[Stored dataset items]
════════

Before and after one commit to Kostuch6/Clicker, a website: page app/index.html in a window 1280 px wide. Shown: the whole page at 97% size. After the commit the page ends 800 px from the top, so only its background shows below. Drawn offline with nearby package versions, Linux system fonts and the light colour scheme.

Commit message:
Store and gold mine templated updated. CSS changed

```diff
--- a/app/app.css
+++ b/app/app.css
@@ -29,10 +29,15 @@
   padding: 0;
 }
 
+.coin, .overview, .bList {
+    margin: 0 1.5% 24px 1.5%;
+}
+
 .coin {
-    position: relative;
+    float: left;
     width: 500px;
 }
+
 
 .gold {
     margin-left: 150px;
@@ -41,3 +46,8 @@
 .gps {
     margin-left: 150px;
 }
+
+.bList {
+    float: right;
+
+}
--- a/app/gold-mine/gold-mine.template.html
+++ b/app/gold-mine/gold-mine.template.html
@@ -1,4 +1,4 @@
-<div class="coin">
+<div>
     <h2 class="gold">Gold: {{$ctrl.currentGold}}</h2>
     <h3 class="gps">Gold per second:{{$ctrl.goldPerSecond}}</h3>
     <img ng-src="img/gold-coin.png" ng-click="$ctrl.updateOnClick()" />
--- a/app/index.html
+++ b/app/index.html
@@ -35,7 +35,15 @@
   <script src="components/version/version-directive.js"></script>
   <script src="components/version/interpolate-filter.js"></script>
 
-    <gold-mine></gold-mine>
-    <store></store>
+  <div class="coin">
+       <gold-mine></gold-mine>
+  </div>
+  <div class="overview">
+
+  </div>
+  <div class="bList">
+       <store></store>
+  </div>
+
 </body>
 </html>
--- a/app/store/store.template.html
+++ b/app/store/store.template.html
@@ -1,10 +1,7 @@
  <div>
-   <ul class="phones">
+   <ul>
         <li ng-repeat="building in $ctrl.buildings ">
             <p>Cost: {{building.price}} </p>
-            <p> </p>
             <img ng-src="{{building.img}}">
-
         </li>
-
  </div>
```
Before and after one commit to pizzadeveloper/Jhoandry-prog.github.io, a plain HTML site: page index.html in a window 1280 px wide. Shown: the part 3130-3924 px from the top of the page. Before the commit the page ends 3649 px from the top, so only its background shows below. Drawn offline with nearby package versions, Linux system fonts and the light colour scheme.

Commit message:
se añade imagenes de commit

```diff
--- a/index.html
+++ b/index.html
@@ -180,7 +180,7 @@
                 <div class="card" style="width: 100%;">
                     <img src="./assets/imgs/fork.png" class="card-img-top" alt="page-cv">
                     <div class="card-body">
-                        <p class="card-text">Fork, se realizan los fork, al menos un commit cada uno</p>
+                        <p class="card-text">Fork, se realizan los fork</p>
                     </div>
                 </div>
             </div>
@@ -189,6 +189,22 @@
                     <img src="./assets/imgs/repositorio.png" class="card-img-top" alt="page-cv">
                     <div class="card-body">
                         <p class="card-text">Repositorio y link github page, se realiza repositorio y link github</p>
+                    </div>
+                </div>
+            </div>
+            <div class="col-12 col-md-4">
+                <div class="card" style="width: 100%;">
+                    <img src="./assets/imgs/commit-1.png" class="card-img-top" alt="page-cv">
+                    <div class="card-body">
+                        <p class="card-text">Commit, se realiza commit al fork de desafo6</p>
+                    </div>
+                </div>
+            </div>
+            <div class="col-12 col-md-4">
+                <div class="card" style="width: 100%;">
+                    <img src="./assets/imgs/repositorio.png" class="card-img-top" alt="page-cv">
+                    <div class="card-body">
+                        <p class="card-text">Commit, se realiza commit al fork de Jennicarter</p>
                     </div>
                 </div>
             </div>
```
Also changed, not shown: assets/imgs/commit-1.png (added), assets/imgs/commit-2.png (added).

════════

**Task brief**: All lines with the string "bList" must be copied from the data.

**Expected answer**:
+.coin, .overview, .bList {
+.bList {
+  <div class="bList">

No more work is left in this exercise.